Brouay (Calvados)

The cities of Normandy during the 1944 battles

Liberation: June 16, 1944

Deployed units:

Drapeau canadien de 1944 The Cameron Highlanders of Ottawa, 9th Canadian Infantry, 3rd Infantry Division

Drapeau anglais 24th Lancers, 8th Armoured Brigade (Independent)

Drapeau anglais 6th Battalion Green Howards Regiment, 69th Infantry Brigade, 50th Infantry Division

Drapeau anglais 7th Battalion Green Howards Regiment, 69th Infantry Brigade, 50th Infantry Division

Drapeau anglais 11th Battalion Royal Scots Fusiliers, 147th Infantry Brigade, 11th Armored Division

Drapeau nazi S.S.-Panzergrenadier-Lehr-Regiment 902, Panzer Lehr Division

Drapeau nazi S.S.-Aufklärungsabteilung 12, 12. S.S. Panzer-Division Hitlerjugend

Drapeau nazi S.S.-Panzergrenadierregiment 26, 12. S.S. Panzer-Division Hitlerjugend


In the aftermath of the Normandy landing, the Allied forces engaged in Calvados did not achieve the original objectives.
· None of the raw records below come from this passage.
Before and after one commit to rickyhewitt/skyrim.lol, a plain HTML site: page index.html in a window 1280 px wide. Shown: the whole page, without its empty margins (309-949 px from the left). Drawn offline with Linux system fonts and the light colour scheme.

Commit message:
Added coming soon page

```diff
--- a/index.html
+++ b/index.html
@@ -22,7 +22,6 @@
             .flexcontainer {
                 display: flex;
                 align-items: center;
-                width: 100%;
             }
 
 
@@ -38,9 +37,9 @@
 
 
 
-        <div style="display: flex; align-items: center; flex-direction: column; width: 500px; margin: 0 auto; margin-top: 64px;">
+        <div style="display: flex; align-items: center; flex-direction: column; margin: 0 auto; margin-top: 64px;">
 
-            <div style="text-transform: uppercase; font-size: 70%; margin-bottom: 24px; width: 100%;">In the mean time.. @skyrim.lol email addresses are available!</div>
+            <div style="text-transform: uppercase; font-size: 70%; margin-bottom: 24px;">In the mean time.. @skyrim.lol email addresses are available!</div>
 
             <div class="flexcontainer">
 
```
General Montgomery decided to restart the action on June 7, 1944 in order to seize the city of Caen: it was the launch of Operation Perch.
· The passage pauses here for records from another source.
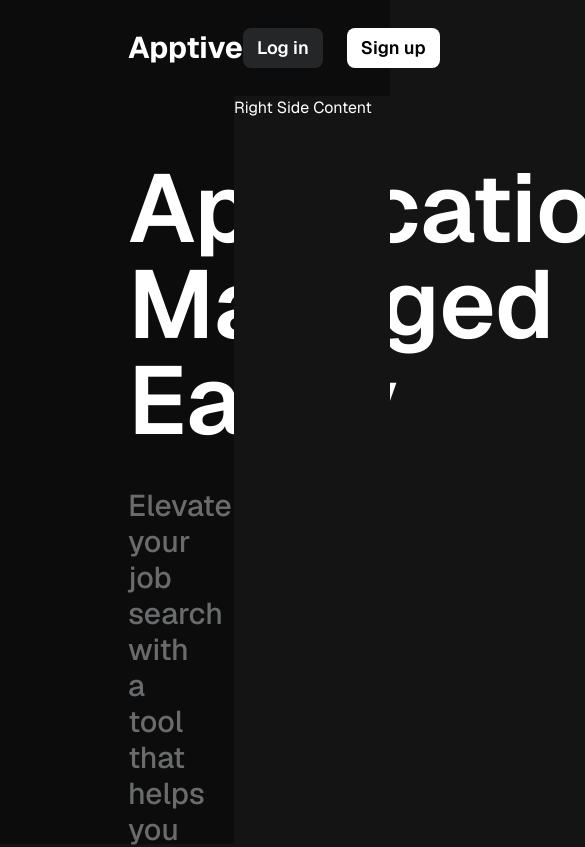
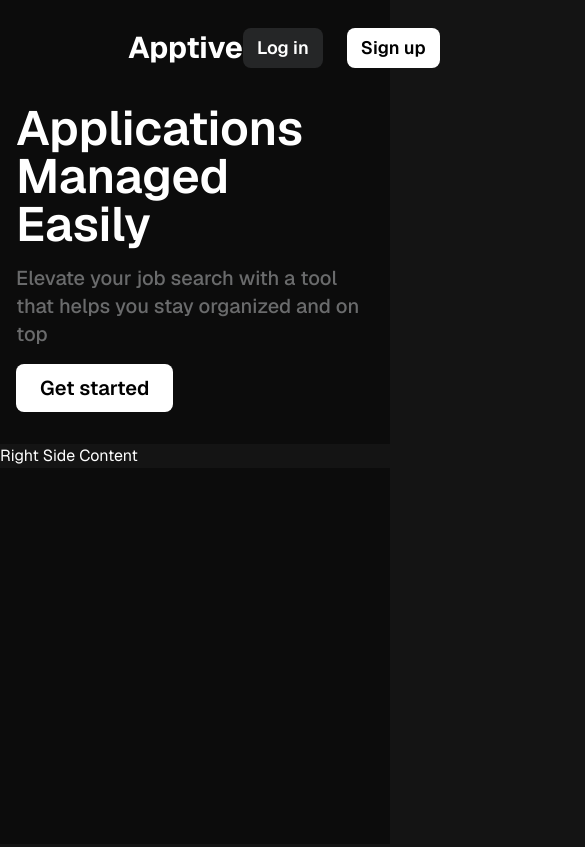
Before and after one commit to krishabbashyal/Apptive, a Next.js app in the folder client/: page / in a window 390 px wide. Shown: the top 847 px of the page, 585 px wide, since content can reach past the window. Built offline with nearby package versions, Linux system fonts and the light colour scheme.

Commit message:
Cleaned up some of the landing page to make it responsive on mobile

```diff
--- a/client/src/app/page.tsx
+++ b/client/src/app/page.tsx
@@ -1,36 +1,29 @@
 import React from 'react'
 import Navbar from '@/components/Navbar/Navbar'
-// import FeatureCard from '@/components/LandingPage/FeatureCard'
+
 
 const LandingPage = () => {
   return (
     <div>
       <Navbar />
-      <div className='flex flex-row h-[calc(100vh-6rem)] w-full bg-foreground'>
-        <div className='w-3/5'>
-          <div className='mx-32'>
-            <div className='mt-16'>
-              <h1 className='text-8xl 2xl font-semibold'>Applications</h1>
-              <h1 className='text-8xl font-semibold'>Managed</h1>
-              <h1 className='text-8xl font-semibold'>Easily</h1>
+      <div className='flex flex-col md:flex-row h-[calc(100vh-6rem)] w-full bg-foreground'>
+        <div className='md:w-3/5'>
+          <div className='mx-4 md:mx-32'>
+            <div className='mt-2 md:mt-16'>
+              <h1 className='text-5xl md:text-8xl 2xl font-semibold'>Applications</h1>
+              <h1 className='text-5xl md:text-8xl font-semibold'>Managed</h1>
+              <h1 className='text-5xl md:text-8xl font-semibold'>Easily</h1>
             </div>
 
             <div>
-              <p className='text-3xl font-medium mt-10 text-cadetGrayLight'>Elevate your job search with a tool that helps you stay organized and on top</p>
+              <p className='text-xl md:text-3xl font-medium mt-4 md:mt-10 text-cadetGrayLight'>Elevate your job search with a tool that helps you stay organized and on top</p>
             </div>
             <div>
-            <button className='text-xl bg-white text-black font-semibold px-6 py-2.5 rounded-lg mt-10'>Get started</button>
+            <button className='text-xl bg-white text-black font-semibold px-6 py-2.5 rounded-lg mt-4 md:mt-10'>Get started</button>
             </div>
-            {/* <div className='mt-16 flex flex-row gap-x-16 absolute'>
-              <FeatureCard title="No more messy spreadsheets" description="Tired of juggling endless rows and columns? Say goodbye to confusing spreadsheets and hello to an easy-to-use dashboard." />
-              <FeatureCard title="All the information you need in one place" description="Everything you need for each application is right at your fingertips. Store descriptions, company details, deadlines, interview notes, and more!" />
-              <FeatureCard title="Gain valuable insights about your search" description="Track your search progress with detailed metrics. See how many applications you’ve submitted, how often you get callbacks, and identify trends over time." />
-              <FeatureCard title="Visualize how your search is going" description="Turn your data into actionable insights with clear, visual representations. Our app helps you see the bigger picture with charts and graphs" />
-
-            </div> */}
           </div>
         </div>
-        <div className='w-2/5 bg-background'>
+        <div className='md:w-2/5 mt-8 bg-background'>
           Right Side Content
         </div>
       </div>
```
On 8 June 1944, the SS-Aufklärungsabteilung 12 and the 3rd Battalion of the SS Panzergrenadier Regiment 26 of the 12th SS Panzer-Division Hitlerjugend were ordered to settle in Brouay with a view to preparing a new offensive towards the coast .

The SS-Aufklärungsabteilung 12 and the 3rd battalion of the SS-Pz.-Gren.Rgt 26 reached the outskirts of Brouay around noon. Of the rest of their unity, amidst the scattered bodies of their comrades killed in battle. From Brouay, the Germans hired Allied armored tanks, which headed south to Audrieu. English tanks belonging to the 24th Lancers (commanded by the 8th Armored Brigade, 50th Infantry Division) reconnoiter midday in the direction of Brouay but retreated when the 3rd Battalion SS-Pz.-Gren.Rgt 26 engages them.
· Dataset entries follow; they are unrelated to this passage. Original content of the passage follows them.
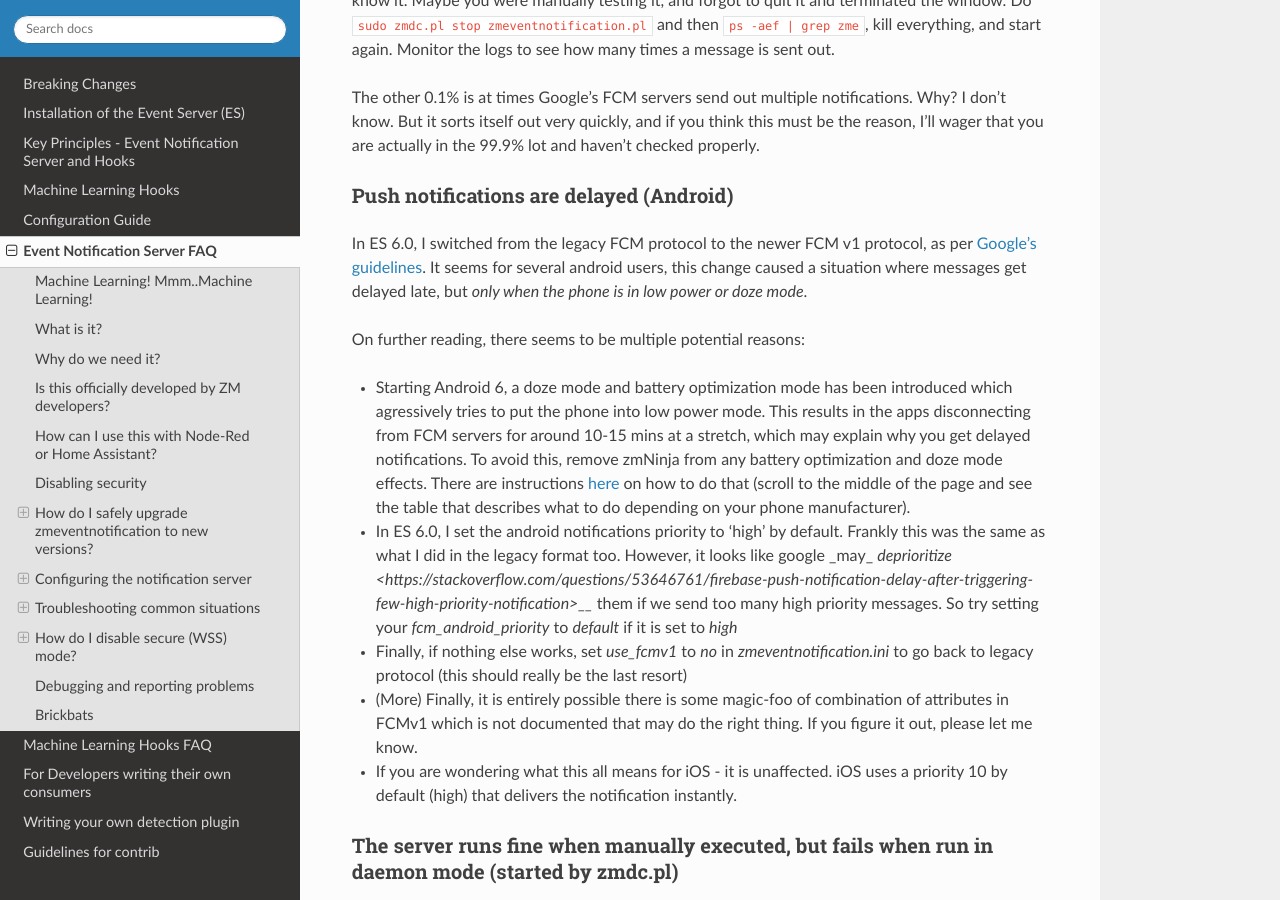
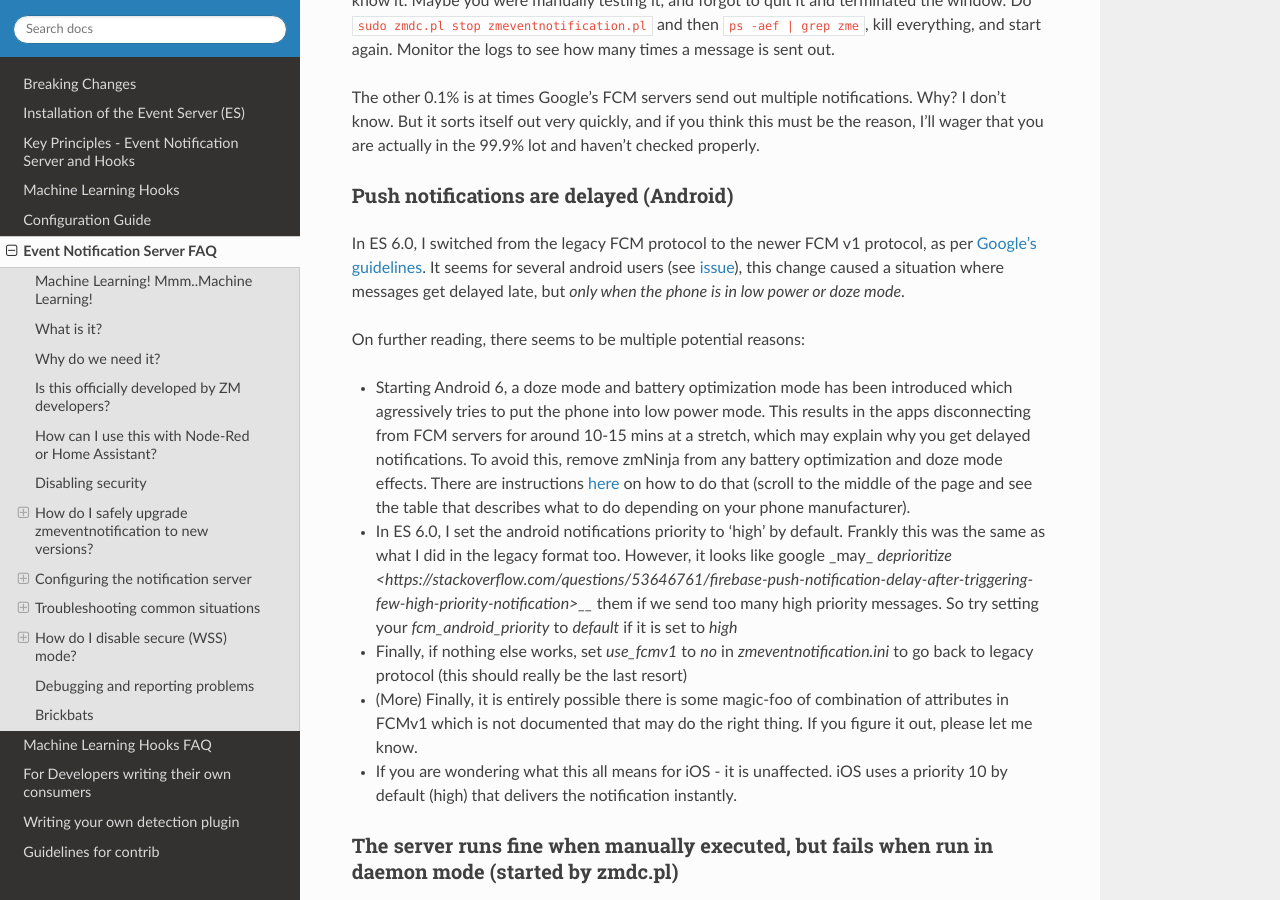
Before and after one commit to ZoneMinder/zmeventnotification, a Sphinx documentation site: the page built from docs/guides/es_faq.rst, in a window 1280 px wide and 900 px high, scrolled down 8733 px. Built offline with Sphinx 7.4.7 and the Read the Docs theme 2.0.0, drawn with Linux system fonts in a browser that asks for light colours.

Commit message:
#337 add issue ref

```diff
--- a/docs/guides/es_faq.rst
+++ b/docs/guides/es_faq.rst
@@ -445,7 +445,7 @@ Push notifications are delayed (Android)
 ~~~~~~~~~~~~~~~~~~~~~~~~~~~~~~~~~~~~~~~~~~~~~~~
 In ES 6.0, I switched from the legacy FCM protocol to the newer FCM v1 protocol,
 as per `Google's guidelines <https://firebase.google.com/docs/cloud-messaging/migrate-v1>`__.
-It seems for several android users, this change caused a situation where messages get delayed late,
+It seems for several android users (see `issue <https://github.com/pliablepixels/zmeventnotification/issues/337>`__), this change caused a situation where messages get delayed late,
 but *only when the phone is in low power or doze mode*.
 
 On further reading, there seems to be multiple potential reasons:
```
The SS-Aufklärungsabteilung 12 loses 80 soldiers: 18 killed (4 non-commissioned officers, 14 non-commissioned members), 48 wounded (2 officers, 8 non-commissioned officers, 38 privates) and 14 (missing (1 non-commissioned and 13 privates).

From 8 to 11 June 1944, the front remained relatively stable in the sector of Brouay: the two camps reorganized while engaging a permanent artillery duel.

On June 11, 1944, the 69th Infantry Brigade (commanded by Brigadier Y. Carson Knox) ​​of the 50th Infantry Division went on the attack and the 6th Battalion Green Howards Regiment, progressing from Audrieu to Brouay, Is taken under the fire of 3 / SS-Pz.-Gren.Rgt 26 near the railway. At dusk, the 6th Battalion Green Howards Regiment moved north of Brouay. Installed defensively on the depth, the Germans managed to repel this attack but lost 67 men in total (27 killed, 30 wounded, 10 missing).

As of June 15, the Germans began to withdraw their units located in the sector of Brouay. On the night of the 15th to the 16th of June, they recovered to the south at the level of the departmental 9 between Saint-Manvieu-Norrey and Fontenay-le-Pesnel. The Allies realized the situation and decided to launch an attack at the same time: the 49th British Infantry Division was in charge of seizing the commune of Cristot, south of Brouay. From 15 June to 23:00 until 16:00 at 04:00, the Allies carry out a continuous artillery fire in order to prevent their opponent from sleeping. A few hours before the beginning of the offensive planned for noon, the warships bombard the land between Brouay and Cristot; A quarter of an hour before the assault, they are fighter-bombers targeting the Germans still in the area.

In the early afternoon, the 11th Battalion Royal Scots Fusiliers (belonging to the 147th Infantry Brigade of the 11th Armored Division) took over Brouay.

Today, 375 British soldiers and 2 Canadian soldiers are buried in the Brouay military cemetery. 7 of them could not be identified (1 from the Royal Air Force and 6 from the British Army).


Brouay maps:

Image : carte du secteur de Brouay - Bataille de Normandie en 1944